Topics: Geography and Urban Health, Cultural and Political Ecology, Human Rights
Keywords: environmental racism, urbanism, environmental health, environmental justice, political ecology
Session Type: Paper
Start / End Time: 9:55 AM / 11:35 AM
Room: Johnson, Marriott, Mezzanine Level
Presentation File: No File Uploaded

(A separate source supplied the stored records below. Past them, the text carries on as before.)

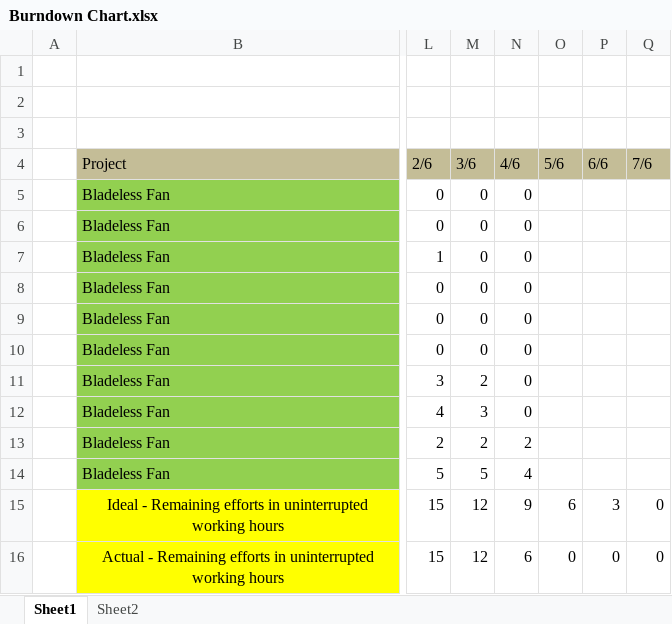
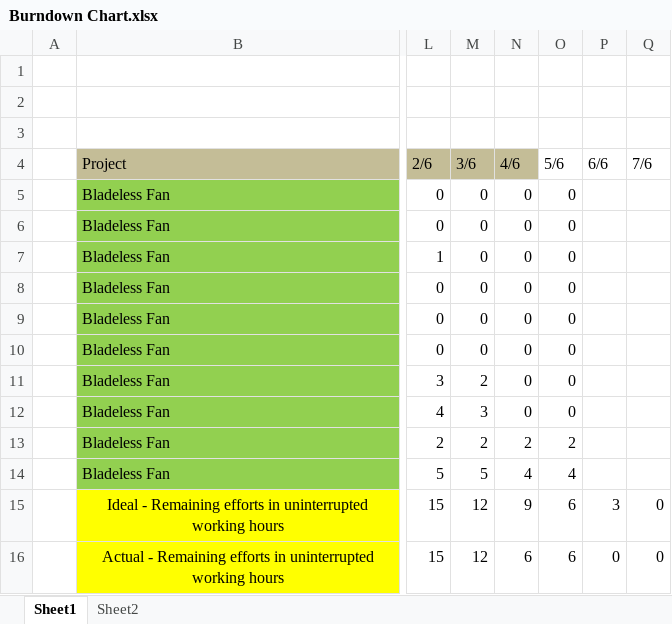
Before and after one commit to CoolsTeam/ProjekTKPPL, an Excel workbook: Burndown Chart.xlsx, sheet Sheet1, drawn as a sheet; only a part is shown, gaps mark what is left out; values as stored, in another font and other column widths than the file's, no borders; charts and pictures not drawn; the diff names each change by its address in the sheet, - before the commit and + after, or states it on an @@ line.

Commit message:
Edit Back Log dan Isi Burndown Chart

```diff
--- a/Burndown Chart.xlsx (sheet Sheet1)
+++ b/Burndown Chart.xlsx (sheet Sheet1)
-O4:Q4 fill: #C4BD97
+O4:Q4 fill: none
-O5:O12 (5/6): (empty)
+O5:O12 (5/6): 0
-O13 (5/6): (empty)
+O13 (5/6): 2
-O14 (5/6): (empty)
+O14 (5/6): 4
-O16 (5/6): 0
+O16 (5/6): 6
```
Also changed, not shown: charts or pictures, 1 other file.
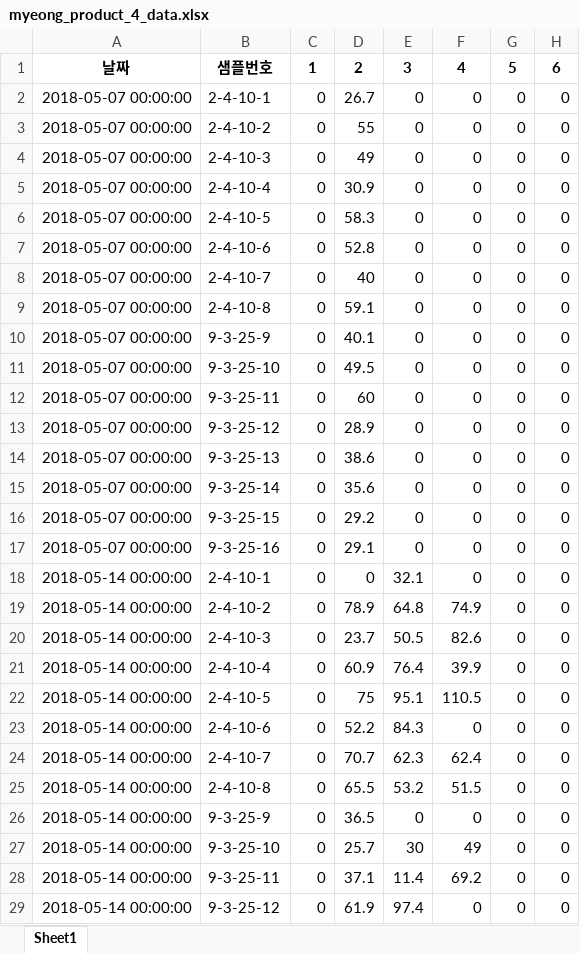
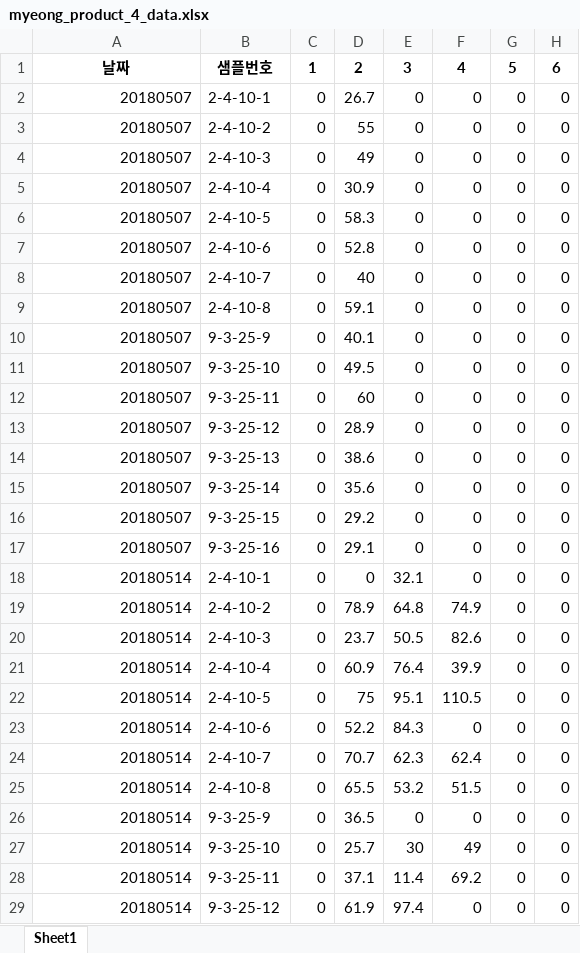
Before and after one commit to taxuyou/smartfarm, an Excel workbook: dataset/2nd_data/myeong/myeong_product_4_data.xlsx, sheet Sheet1, drawn as a sheet; only a part is shown; values as stored, in another font and other column widths than the file's, no borders; the diff covers the shown part only; the diff names each change by its address in the sheet, - before the commit and + after, or states it on an @@ line.

```diff
--- a/dataset/2nd_data/myeong/myeong_product_4_data.xlsx (sheet Sheet1)
+++ b/dataset/2nd_data/myeong/myeong_product_4_data.xlsx (sheet Sheet1)
-A2:A17: 2018-05-07 00:00:00
+A2:A17: 20180507
-A18:A29: 2018-05-14 00:00:00
+A18:A29: 20180514
```
Also changed, not shown: 100 edited cells elsewhere in this sheet, dataset/2nd_data/beak/beak_product_1_data.xlsx, dataset/2nd_data/beak/beak_product_2_data.xlsx, 53 other files.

At the intersection of 4th and Robert Martinez Jr. Street on the east side of Austin, TX, there stands two brick structures. The northernmost, a ferrous production facility named Pure Castings Co., plumes of chromium-ridden smoke filtering out of stacks. A few paces south, multi-colored plastic swings dotting the landscape, is Zavala Elementary School. Austin’s history of racial and economic segregation, cemented by the City Plan of 1928, has created a range of urban health issues for residents of the east side that cannot be whitewashed by the rhetoric of acceptable sustainability. After a period of rapid industrialization, the city of Austin has adopted a “sustainability fix”, washing the sins of the city away with a “green” aesthetic. Activist collective PODER has been urging the City to acknowledge this environmental racism for decades, and their interactions with the institution of the city are integral to this project. This paper utilizes critical mapping, institutional ethnography, and urban planning discourse analysis to bring into conversation the intimacies of slow violence in this case study with the larger, structural inequities of the city.